To ask the Secretary of State for the Environment whether he will take account of the costs of implementing the recommendations of the Howe inquiry into residential staff in relation to pay, training and development, in the revenue support grant settlement for local authorities in 1993–94.
The cost of those new burdens, which the Government accept local authorities necessarily face, including any costs that may arise from the recommendations of the Howe inquiry, will be taken into account when decisions are taken on the revenue support grant settlement for 1993–94.
I should like to be able to welcome that statement, but, unfortunately, the Minister was unable to say whether those resources will be fully met. Does he agree with me and most other people who are concerned about residential care—whether of children, the mentally disabled or the elderly—that those residents must be looked after with the highest quality of care and that that can be given only by highly motivated and properly trained professionals? Does he not also recognise that it is time that the Government put their money where their mouth is and instead of just talking about community care, gave local councils the cash to provide it?
I note what the hon. Lady says. She is probably aware that such detailed matters are the responsibility of my right hon. Friend the Secretary of State for Health. However, I can tell her that the settlement will reflect both the need for local authority spending and, importantly, what council tax payers and the country as a whole can afford.
Will the Under-Secretary tell us why the provisional grant settlement has been deferred from July until the autumn? When will the community as a whole be told how much it will receive in grants and allocations from the Department of Social Security so that it can plan ahead? That information is necessary to make community care a reality and to allow authorities to do the essential job of putting the ground work in place and so ensure that the most vulnerable in society do not suffer because of the row between his Department, the Department of Social Security and the Treasury about how much money should be made available.

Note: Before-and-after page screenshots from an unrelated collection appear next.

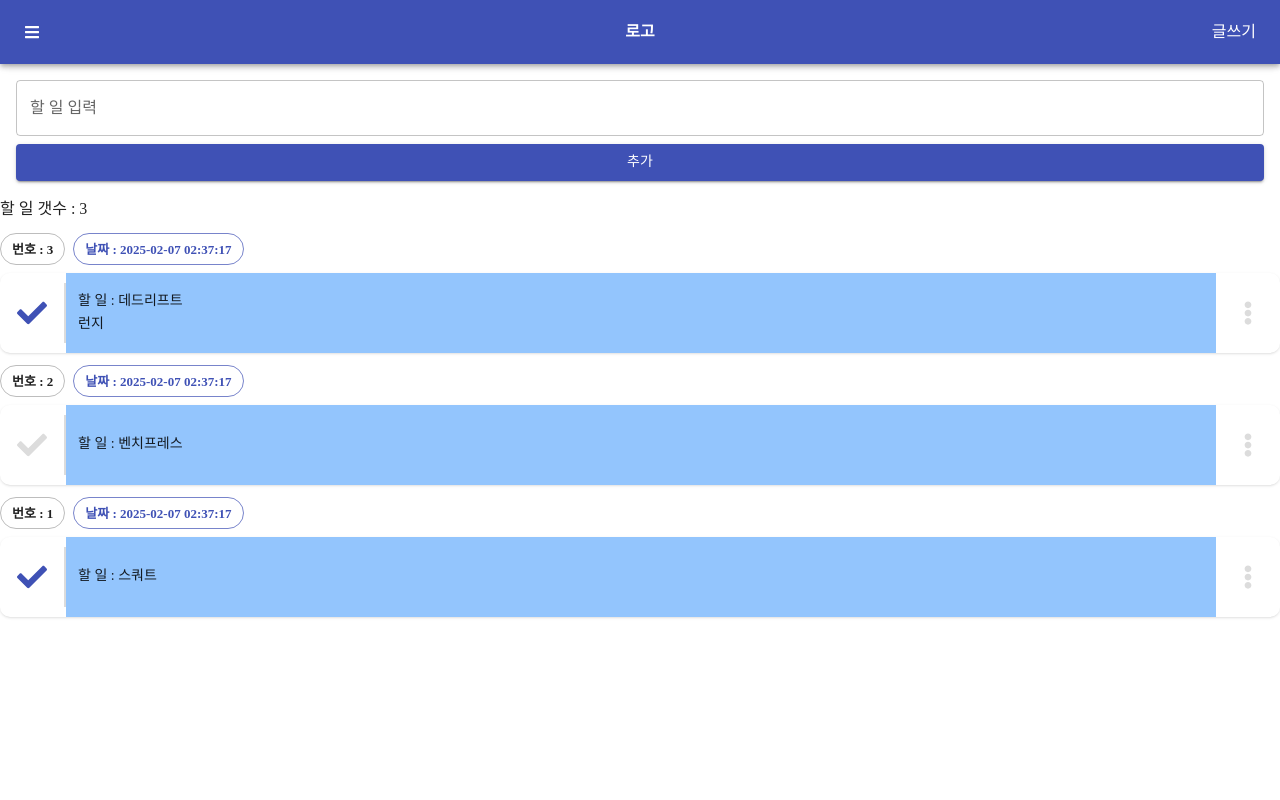
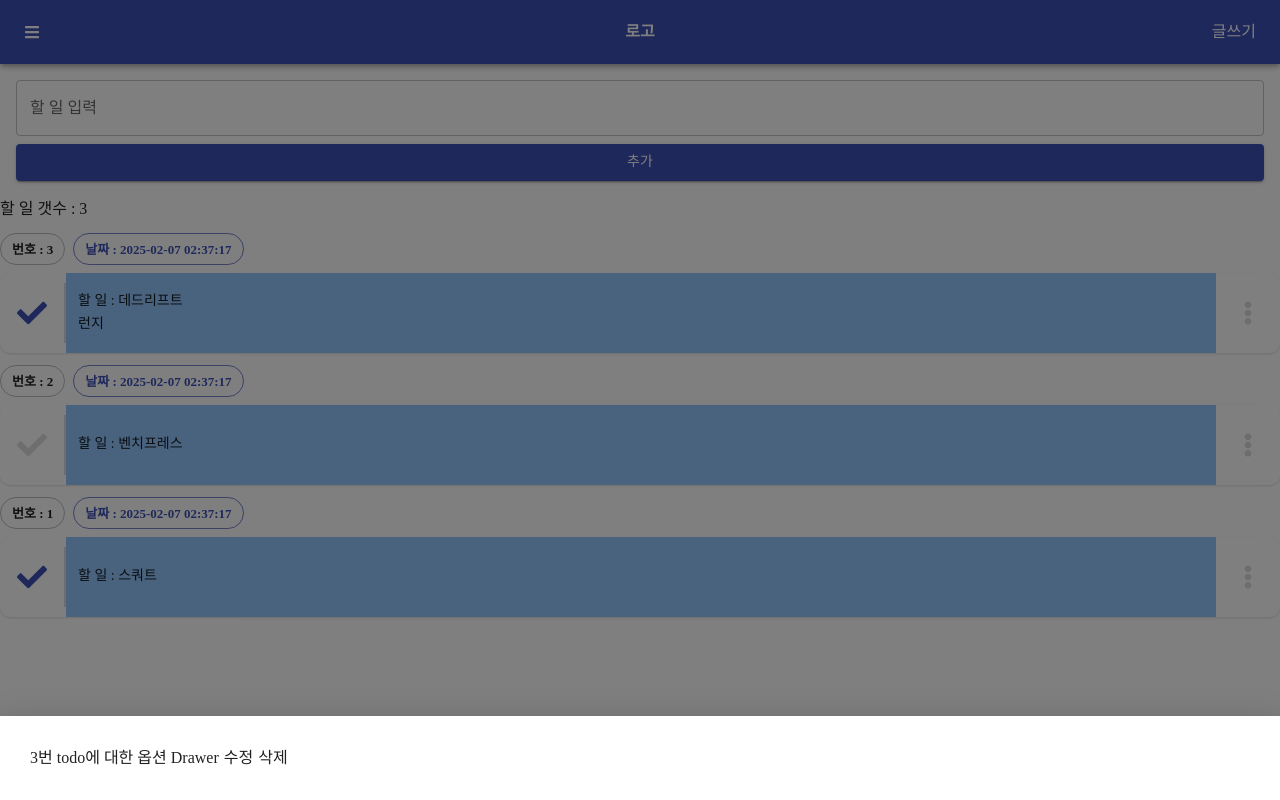
Before and after one commit to Inseo99/todoapp_02, a Next.js app: page / in a window 1280 px wide. Both pictures are taken after a click on the button 1248 px from the left and 312 px from the top of the page. Built offline with nearby package versions, Linux system fonts and the light colour scheme; a web font is replaced by a local one.

Commit message:
Drawer 관련 가독성 개선

```diff
--- a/src/app/page.js
+++ b/src/app/page.js
@@ -81,7 +81,7 @@ const NewTodoForm = ({ todosState }) => {
     </>
   );
 };
-const TodoListItem = ({ todo, index }) => {
+const TodoListItem = ({ todo, index, openDrawer }) => {
   return (
     <>
       <li className="tw-mb-3" key={todo.id}>
@@ -111,7 +111,12 @@ const TodoListItem = ({ todo, index }) => {
             <div className="tw-bg-blue-300 tw-flex tw-items-center tw-p-3 tw-flex-grow hover:tw-text-[--mui-color-primary-main] tw-whitespace-pre-wrap tw-leading-relaxed tw-break-words">
               할 일 : {todo.content}
             </div>
-            <Button className="tw-flex-shrink-0 tw-rounded-[0_10px_10px_0]" color="inherit">
+            <Button
+              onClick={() => {
+                openDrawer(todo.id);
+              }}
+              className="tw-flex-shrink-0 tw-rounded-[0_10px_10px_0]"
+              color="inherit">
               <FaEllipsisV className="tw-text-[#dcdcdc] tw-text-2xl" />
             </Button>
           </div>
@@ -121,10 +126,17 @@ const TodoListItem = ({ todo, index }) => {
   );
 };
 const TodoList = ({ todosState }) => {
+  const [optionDrawerTodoId, setOptionDrawerTodoId] = React.useState(null);
+
+  const drawerOpened = React.useMemo(() => optionDrawerTodoId !== null, [optionDrawerTodoId]);
+  const openDrawer = (id) => setOptionDrawerTodoId(id);
+  const closeDrawer = () => setOptionDrawerTodoId(null);
+
   return (
     <>
-      <Drawer anchor="{bottom}" open={false} onClose={() => {}}>
+      <Drawer anchor="bottom" open={drawerOpened} onClose={closeDrawer}>
         <div className="tw-p-[30px] tw-flex tw-gap-x-[5px]">
+          {optionDrawerTodoId}번 todo에 대한 옵션 Drawer
           <div>수정</div>
           <div>삭제</div>
         </div>
@@ -133,7 +145,7 @@ const TodoList = ({ todosState }) => {
       <nav>
         <ul>
           {todosState.todos.map((todo, index) => (
-            <TodoListItem key={todo.id} todo={todo} index={index} />
+            <TodoListItem key={todo.id} todo={todo} index={index} openDrawer={openDrawer} />
           ))}
         </ul>
       </nav>
```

I am surprised at the hon. Gentleman's comments. He knows that it is in the general interests of local government and central Government that next year services, not least the provision of care in the community to which reference has been made, and the introduction of the new tax should go through as smoothly as possible. The Government are determined that that will be so and that is why we have announced that the decision will be made in the autumn.